    • Understand intercalation reactions in layered and open framework solids.
    • Predict the preferred formation of normal or inverse spinels using arguments from transition metal chemistry (e.g. crystal field stabilization energies).

    Inorganic solids often have simple crystal structures, and some of these structures are adopted by large families of ionic or covalent compounds. Examples of the most common structures include NaCl, CsCl, NiAs, zincblende, wurtzite, fluorite, perovskite, rutile, and spinel. We will develop these structures systematically from the close packed and non-close packed lattices shown below. Some layered structures, such as CdCl2 and CdI2, can be thought of as relatives of simple ionic lattices with some atoms "missing."

    • 8.0: Prelude to Ionic and Covalent Solids - Structures
    • 8.1: Close-packing and Interstitial Sites
      Many common inorganic crystals have structures that are related to cubic close packed (face-centered cubic) or hexagonal close packed sphere packings. These packing lattices contain two types of sites or "holes" that the interstitial atoms fill, and the coordination geometry of these sites is either tetrahedral or octahedral. An interstitial atom filling a tetrahedral hole is coordinated to four packing atoms, and an atom filling an octahedral hole is coordinated to six packing atoms.
    • 8.2: Structures Related to NaCl and NiAs
      There are a number of compounds that have structures similar to that of NaCl, but have a lower symmetry (usually imposed by the geometry of the anion) than NaCl itself.
    • 8.3: Tetrahedral Structures
      In ccp and hcp lattices, there are two tetrahedral holes per packing atom. A stoichiometry of either M2X or MX2 gives a structure that fills all tetrahedral sites, while an MX structure fills only half of the sites.
    • 8.4: Layered Structures and Intercalation Reactions
      Layered structures are characterized by strong (and typically covalent) bonding between atoms in two dimensions and weaker bonding in the third. A broad range of compounds and allotropes of some pure elements (B, C, P, As) exist in layered forms. Structurally, the simplest of these structures (for example binary metal halides and sulfides) can be described as having some fraction of the octahedral and/or tetrahedral sites are filled in the fcc and hcp lattices.
    • 8.5: Bonding in TiS₂, MoS₂, and Pyrite Structures
      Many layered dichalcogenides, such as TiS₂ and ZrS₂, have the CdI₂ structure.
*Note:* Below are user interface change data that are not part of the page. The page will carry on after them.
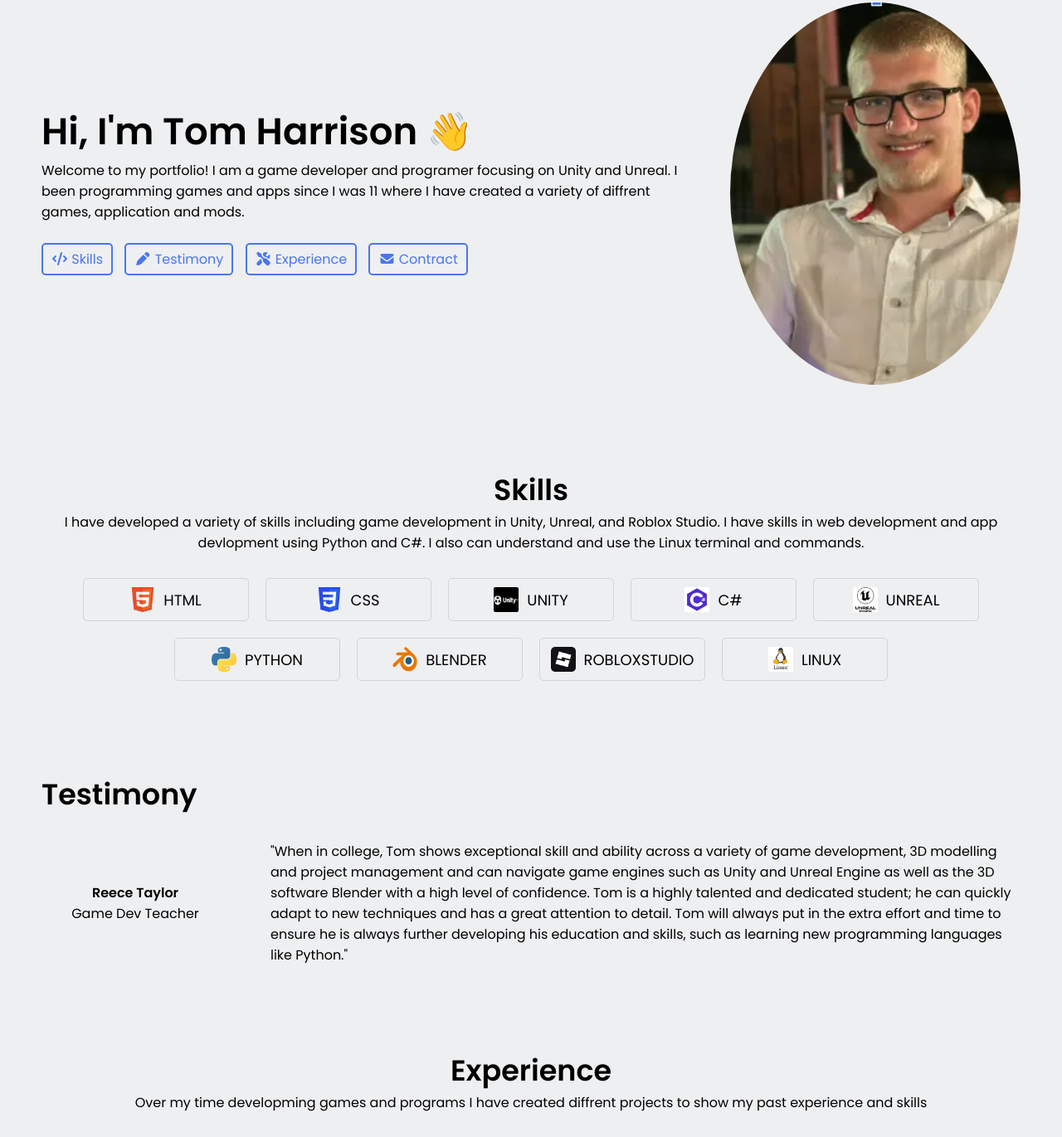
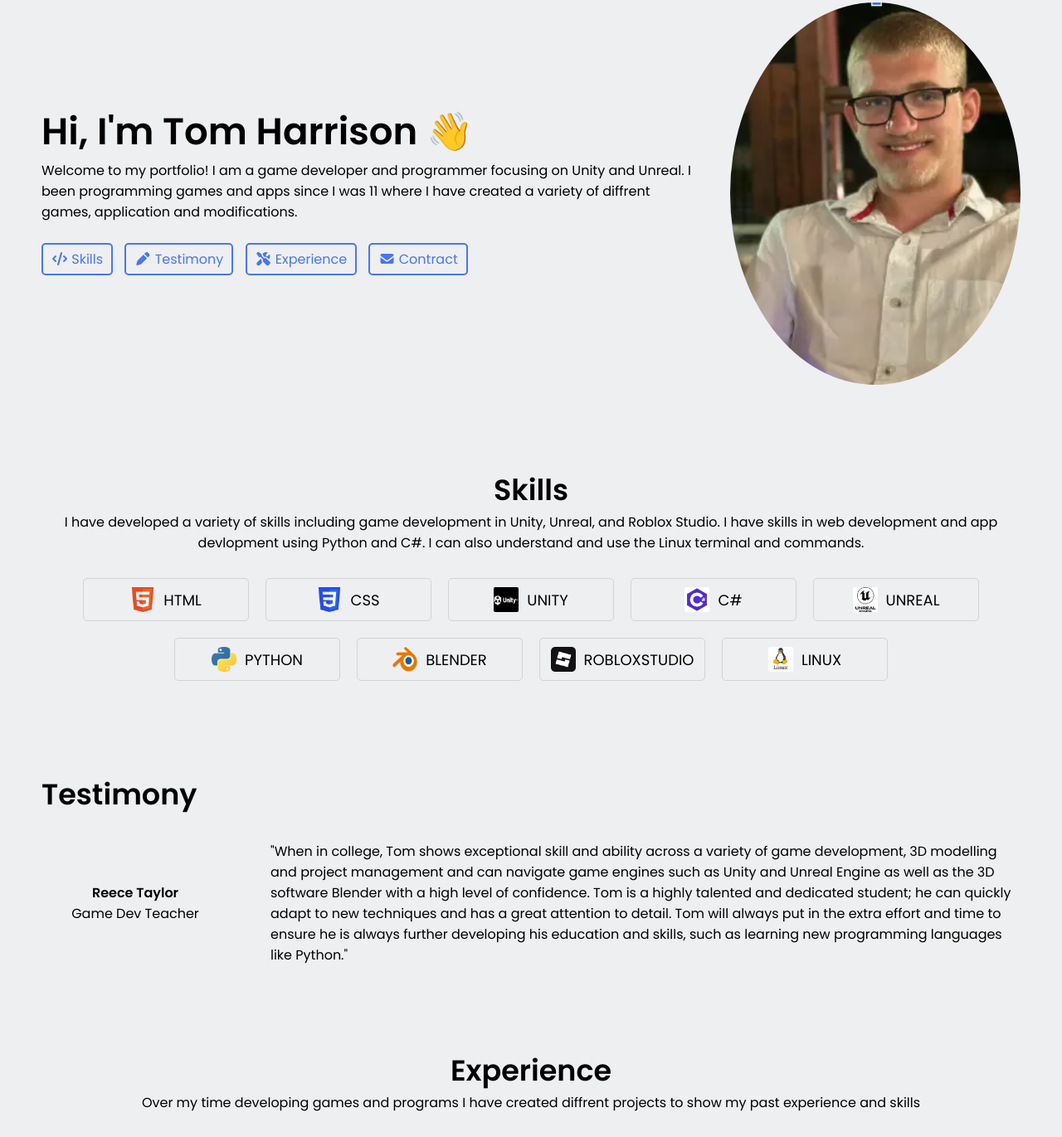
Before and after one commit to MrTopperTom/TopperTom, a plain HTML site: page index.html in a window 1280 px wide. Shown: the part 127-1498 px from the top of the page at 83% size. Drawn offline with Linux system fonts and the light colour scheme.

Commit message:
spelling

```diff
--- a/index.html
+++ b/index.html
@@ -50,7 +50,7 @@
     <section class="hero-section">
       <div class="text">
         <h2>Hi, I'm Tom Harrison 👋</h2>
-        <p>Welcome to my portfolio! I am a game developer and programer focusing on Unity and Unreal. I been programming games and apps since I was 11 where I have created a variety of diffrent games, application and mods.
+        <p>Welcome to my portfolio! I am a game developer and programmer focusing on Unity and Unreal. I been programming games and apps since I was 11 where I have created a variety of diffrent games, application and modifications.
 
         <div class="links">
           <a href="#skills">
@@ -84,7 +84,7 @@
     <section id="skills" class="skills-section">
       <h2>Skills</h2>
       <div class="text">
-        I have developed a variety of skills including game development in Unity, Unreal, and Roblox Studio. I have skills in web development and app devlopment using Python and C#. I also can understand and use the Linux terminal and commands.
+        I have developed a variety of skills including game development in Unity, Unreal, and Roblox Studio. I have skills in web development and app devlopment using Python and C#. I can also understand and use the Linux terminal and commands.
       </div>
 
       <div class="cells">
@@ -158,7 +158,7 @@
       <h2>Experience</h2>
 
       <div class="text">
-          Over my time developming games and programs I have created diffrent projects to show my past experience and skills
+          Over my time developing games and programs I have created diffrent projects to show my past experience and skills
       </div>
       <div class="experiences">
         <div class="exp">
```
In these compounds, as we have noted above, the metal ions are octahedrally coordinated by S. Interestingly, the structures of MoS₂ and WS₂, while they are also layered, are different. In these cases, the metal is surrounded by a trigonal prism of sulfur atoms. NbS₂, TaS₂, MoSe₂, MoTe₂, and WSe₂ also have the trigonal prismatic molybdenite structure, which is shown below alongside a platy crystal of MoS₂.
    • 8.6: Spinel, Perovskite, and Rutile Structures
      There are three more structures, which are derived from close-packed lattices, that are particularly important because of the material properties of their compounds. These are the spinel structure, on which ferrites and other magnetic oxides are based, theperovskite structure, which is adopted by ferroelectric and superconducting oxides, and the rutile structure, which is a common binary 6:3 structure adopted by oxides and fluorides.
    • 8.7: Discussion Questions
    • 8.8: Problems
    • 8.9: References